# Source material

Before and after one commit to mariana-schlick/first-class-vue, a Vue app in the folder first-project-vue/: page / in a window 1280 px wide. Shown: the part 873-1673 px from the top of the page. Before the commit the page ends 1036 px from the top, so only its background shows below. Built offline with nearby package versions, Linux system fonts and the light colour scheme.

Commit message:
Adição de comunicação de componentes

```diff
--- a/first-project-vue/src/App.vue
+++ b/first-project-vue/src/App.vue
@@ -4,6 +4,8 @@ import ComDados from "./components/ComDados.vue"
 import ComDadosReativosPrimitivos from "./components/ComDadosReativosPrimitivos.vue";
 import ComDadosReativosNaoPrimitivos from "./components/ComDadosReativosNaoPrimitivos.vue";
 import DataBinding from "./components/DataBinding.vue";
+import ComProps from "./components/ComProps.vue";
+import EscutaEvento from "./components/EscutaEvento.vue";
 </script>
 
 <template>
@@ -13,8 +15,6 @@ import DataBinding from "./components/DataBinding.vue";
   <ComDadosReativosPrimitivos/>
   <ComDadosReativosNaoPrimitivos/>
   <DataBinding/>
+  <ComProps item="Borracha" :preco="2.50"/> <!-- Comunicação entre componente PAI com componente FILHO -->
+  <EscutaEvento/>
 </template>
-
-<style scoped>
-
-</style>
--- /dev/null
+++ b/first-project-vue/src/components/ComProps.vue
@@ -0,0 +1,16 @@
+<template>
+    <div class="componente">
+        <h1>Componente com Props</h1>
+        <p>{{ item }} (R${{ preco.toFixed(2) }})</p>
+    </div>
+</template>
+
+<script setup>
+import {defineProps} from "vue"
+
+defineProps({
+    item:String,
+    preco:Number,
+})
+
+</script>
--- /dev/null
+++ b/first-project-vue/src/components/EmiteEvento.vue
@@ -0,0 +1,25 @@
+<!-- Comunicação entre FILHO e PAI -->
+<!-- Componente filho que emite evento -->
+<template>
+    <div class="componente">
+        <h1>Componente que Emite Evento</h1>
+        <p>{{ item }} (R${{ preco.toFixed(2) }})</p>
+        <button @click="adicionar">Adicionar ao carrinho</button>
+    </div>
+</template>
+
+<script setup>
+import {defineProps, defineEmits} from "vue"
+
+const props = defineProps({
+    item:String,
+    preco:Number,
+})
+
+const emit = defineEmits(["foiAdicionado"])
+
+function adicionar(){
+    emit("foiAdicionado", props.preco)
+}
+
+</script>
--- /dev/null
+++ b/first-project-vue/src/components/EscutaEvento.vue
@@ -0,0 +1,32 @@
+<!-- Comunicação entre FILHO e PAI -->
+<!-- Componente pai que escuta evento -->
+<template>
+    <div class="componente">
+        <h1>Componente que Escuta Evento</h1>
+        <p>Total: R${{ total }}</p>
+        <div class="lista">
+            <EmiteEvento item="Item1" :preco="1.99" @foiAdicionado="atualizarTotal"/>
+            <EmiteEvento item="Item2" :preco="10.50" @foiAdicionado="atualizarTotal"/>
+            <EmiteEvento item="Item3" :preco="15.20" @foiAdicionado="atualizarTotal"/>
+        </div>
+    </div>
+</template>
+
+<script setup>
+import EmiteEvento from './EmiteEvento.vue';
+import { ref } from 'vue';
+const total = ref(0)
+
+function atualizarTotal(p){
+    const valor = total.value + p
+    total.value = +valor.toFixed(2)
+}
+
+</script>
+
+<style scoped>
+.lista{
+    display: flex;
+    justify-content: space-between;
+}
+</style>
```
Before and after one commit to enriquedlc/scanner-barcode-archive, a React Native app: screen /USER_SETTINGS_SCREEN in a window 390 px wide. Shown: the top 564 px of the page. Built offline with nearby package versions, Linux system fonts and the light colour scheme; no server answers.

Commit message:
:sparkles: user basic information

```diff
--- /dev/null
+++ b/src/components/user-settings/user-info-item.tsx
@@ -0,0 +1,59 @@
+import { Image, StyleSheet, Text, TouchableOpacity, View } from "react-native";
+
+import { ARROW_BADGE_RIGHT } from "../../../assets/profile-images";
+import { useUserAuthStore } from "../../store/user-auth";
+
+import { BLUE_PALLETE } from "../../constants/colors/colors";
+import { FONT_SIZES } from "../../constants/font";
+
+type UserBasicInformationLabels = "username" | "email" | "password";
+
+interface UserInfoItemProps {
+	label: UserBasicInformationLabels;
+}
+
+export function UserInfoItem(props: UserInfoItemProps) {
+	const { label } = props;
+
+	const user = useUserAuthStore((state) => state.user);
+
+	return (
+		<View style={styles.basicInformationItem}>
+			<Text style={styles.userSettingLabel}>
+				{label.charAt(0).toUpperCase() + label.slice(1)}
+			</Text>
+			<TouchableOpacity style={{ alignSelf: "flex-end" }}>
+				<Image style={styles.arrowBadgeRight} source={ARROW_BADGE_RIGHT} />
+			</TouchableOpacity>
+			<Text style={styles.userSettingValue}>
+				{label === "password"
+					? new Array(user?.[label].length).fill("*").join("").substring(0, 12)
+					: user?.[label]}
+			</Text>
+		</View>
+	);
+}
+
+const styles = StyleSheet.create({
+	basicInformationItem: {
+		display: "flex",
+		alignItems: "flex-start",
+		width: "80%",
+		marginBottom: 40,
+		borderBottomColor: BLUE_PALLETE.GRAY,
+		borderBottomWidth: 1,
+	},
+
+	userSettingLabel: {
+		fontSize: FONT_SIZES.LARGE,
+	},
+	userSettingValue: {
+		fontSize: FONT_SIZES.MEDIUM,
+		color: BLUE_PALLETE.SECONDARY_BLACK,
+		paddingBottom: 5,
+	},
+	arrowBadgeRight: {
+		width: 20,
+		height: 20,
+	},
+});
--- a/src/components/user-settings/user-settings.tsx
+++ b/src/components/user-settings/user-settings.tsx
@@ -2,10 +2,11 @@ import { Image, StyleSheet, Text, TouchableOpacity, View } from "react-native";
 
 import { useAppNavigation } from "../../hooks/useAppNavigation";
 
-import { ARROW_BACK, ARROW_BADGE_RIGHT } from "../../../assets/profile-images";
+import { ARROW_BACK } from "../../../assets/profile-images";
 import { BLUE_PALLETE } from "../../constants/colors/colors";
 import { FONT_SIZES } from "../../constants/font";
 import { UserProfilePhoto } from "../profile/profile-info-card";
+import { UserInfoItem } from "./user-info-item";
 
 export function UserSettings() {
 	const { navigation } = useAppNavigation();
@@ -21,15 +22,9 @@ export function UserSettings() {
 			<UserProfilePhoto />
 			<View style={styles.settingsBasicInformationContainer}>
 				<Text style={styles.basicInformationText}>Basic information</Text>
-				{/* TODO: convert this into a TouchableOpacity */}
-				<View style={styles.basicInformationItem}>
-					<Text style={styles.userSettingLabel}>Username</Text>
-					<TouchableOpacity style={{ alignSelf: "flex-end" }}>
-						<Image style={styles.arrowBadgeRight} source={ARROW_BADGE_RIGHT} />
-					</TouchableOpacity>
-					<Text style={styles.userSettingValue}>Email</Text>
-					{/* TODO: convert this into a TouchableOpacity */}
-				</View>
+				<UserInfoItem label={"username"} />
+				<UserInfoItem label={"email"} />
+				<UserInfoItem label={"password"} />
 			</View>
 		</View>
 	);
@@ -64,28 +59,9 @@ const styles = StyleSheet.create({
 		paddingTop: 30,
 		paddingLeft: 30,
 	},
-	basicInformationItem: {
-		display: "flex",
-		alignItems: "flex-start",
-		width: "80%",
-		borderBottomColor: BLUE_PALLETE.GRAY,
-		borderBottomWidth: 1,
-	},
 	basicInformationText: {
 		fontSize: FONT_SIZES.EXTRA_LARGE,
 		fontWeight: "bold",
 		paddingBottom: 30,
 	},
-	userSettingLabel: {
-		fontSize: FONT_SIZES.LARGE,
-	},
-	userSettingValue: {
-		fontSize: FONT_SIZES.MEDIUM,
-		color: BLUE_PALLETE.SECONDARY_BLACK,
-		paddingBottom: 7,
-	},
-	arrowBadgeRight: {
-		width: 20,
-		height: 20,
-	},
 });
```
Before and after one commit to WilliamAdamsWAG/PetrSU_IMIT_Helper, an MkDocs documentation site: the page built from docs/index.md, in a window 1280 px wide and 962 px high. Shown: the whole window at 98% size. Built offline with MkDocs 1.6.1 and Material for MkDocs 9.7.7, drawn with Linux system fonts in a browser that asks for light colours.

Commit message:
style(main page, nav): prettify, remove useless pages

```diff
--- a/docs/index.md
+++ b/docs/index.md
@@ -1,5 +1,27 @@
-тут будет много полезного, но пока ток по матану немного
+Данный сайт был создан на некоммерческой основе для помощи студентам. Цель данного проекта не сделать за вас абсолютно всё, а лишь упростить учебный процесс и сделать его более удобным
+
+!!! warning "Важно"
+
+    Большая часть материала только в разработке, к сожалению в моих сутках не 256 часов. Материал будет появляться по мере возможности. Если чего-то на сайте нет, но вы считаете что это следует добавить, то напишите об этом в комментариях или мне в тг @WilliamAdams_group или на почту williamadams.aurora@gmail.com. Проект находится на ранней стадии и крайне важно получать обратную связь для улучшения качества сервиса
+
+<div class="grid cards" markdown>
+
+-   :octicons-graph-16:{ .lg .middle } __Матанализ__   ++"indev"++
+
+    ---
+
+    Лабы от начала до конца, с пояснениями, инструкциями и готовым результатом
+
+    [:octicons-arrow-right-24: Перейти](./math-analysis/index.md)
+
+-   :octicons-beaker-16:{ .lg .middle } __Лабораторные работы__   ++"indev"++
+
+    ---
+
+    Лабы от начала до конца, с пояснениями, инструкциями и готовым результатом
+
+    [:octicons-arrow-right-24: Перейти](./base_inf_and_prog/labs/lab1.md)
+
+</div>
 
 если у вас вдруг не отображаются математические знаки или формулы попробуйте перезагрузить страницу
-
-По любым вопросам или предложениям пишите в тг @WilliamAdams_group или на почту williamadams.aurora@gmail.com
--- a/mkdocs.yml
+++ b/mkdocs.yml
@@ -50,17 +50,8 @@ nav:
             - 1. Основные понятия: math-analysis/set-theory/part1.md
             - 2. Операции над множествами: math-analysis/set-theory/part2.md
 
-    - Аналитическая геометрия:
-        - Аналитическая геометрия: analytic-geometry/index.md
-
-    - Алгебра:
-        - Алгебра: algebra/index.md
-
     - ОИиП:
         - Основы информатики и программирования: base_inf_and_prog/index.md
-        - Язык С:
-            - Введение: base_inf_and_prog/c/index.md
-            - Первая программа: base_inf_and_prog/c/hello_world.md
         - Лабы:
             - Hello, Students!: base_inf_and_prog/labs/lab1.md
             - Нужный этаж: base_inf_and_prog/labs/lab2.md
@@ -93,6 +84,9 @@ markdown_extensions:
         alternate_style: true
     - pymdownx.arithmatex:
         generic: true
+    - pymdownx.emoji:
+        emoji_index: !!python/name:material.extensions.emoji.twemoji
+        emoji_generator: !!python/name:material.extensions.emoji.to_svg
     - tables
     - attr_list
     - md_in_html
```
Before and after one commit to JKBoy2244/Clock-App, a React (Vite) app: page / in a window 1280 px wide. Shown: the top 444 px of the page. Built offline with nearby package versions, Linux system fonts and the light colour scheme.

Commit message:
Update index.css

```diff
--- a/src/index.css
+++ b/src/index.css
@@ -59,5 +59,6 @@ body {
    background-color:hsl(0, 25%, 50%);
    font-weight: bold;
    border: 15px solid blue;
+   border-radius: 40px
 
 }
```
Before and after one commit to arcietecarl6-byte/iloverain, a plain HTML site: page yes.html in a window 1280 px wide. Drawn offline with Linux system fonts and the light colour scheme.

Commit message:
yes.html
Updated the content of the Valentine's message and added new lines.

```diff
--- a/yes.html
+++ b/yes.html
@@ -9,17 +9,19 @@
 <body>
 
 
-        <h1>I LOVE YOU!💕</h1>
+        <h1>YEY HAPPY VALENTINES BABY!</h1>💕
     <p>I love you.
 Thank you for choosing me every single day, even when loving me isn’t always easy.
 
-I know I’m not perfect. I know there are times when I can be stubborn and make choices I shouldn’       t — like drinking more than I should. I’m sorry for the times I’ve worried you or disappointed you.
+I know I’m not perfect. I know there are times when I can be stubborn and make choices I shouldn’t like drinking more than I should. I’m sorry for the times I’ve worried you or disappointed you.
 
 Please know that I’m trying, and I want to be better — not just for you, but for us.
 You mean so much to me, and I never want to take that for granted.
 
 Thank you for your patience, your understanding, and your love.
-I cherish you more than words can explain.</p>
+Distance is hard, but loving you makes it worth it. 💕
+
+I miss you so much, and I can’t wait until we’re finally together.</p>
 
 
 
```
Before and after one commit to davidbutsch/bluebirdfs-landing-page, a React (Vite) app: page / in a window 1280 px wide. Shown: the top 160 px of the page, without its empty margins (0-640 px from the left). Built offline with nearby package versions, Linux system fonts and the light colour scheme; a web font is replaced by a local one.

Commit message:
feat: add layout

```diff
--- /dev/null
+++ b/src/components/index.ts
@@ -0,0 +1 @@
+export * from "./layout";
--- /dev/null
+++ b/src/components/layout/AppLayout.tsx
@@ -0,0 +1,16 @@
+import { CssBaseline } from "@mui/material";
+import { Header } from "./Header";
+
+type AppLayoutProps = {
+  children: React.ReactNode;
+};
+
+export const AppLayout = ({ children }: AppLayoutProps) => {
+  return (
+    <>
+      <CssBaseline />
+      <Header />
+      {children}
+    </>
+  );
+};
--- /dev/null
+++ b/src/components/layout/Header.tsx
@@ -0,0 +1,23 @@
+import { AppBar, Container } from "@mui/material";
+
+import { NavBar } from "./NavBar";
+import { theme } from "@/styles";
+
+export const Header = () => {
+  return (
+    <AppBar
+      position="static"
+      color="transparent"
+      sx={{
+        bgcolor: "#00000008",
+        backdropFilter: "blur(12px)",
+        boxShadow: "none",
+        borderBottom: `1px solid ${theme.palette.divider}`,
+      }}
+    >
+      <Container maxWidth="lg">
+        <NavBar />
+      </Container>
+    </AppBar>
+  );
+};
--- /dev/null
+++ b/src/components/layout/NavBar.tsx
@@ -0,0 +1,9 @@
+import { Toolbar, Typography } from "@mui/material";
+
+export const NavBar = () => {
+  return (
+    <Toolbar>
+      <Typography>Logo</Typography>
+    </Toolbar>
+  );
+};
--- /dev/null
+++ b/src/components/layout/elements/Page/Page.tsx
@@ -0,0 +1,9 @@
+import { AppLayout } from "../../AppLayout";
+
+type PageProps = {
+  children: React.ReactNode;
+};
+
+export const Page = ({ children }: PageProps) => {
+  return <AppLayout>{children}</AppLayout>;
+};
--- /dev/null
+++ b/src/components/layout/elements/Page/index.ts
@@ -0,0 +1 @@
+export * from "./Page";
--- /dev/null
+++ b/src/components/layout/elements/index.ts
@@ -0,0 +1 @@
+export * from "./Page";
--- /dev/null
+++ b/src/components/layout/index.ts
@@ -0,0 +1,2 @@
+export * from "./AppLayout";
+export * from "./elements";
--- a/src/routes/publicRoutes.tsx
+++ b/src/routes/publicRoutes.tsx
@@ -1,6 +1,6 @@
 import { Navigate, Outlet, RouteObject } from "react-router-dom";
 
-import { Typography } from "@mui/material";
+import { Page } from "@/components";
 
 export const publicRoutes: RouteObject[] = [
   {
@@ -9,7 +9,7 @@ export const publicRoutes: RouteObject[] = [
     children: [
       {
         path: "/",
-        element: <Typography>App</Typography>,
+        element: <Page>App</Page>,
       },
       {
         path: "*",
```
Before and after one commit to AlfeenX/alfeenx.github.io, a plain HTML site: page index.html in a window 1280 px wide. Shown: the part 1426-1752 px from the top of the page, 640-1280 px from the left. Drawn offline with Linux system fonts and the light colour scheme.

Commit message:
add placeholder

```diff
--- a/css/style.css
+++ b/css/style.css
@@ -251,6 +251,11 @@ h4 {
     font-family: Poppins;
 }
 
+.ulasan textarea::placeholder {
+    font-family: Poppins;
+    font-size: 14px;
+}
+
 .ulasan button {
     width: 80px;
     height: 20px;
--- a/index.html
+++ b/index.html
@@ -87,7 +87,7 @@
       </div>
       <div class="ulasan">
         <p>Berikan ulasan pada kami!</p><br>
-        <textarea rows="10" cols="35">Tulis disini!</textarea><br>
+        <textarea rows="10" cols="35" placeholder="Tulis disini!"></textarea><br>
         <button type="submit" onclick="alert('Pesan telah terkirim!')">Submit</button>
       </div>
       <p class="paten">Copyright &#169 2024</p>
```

# Exercise brief
Which lines of the data contain the string "class"? Copy each one.

# Written response
Before and after one commit to mariana-schlick/first-class-vue, a Vue app in the folder first-project-vue/: page / in a window 1280 px wide. Shown: the part 873-1673 px from the top of the page. Before the commit the page ends 1036 px from the top, so only its background shows below. Built offline with nearby package versions, Linux system fonts and the light colour scheme.
+    <div class="componente">
+    <div class="componente">
+    <div class="componente">
+        <div class="lista">
+<div class="grid cards" markdown>
       <div class="ulasan">
       <p class="paten">Copyright &#169 2024</p>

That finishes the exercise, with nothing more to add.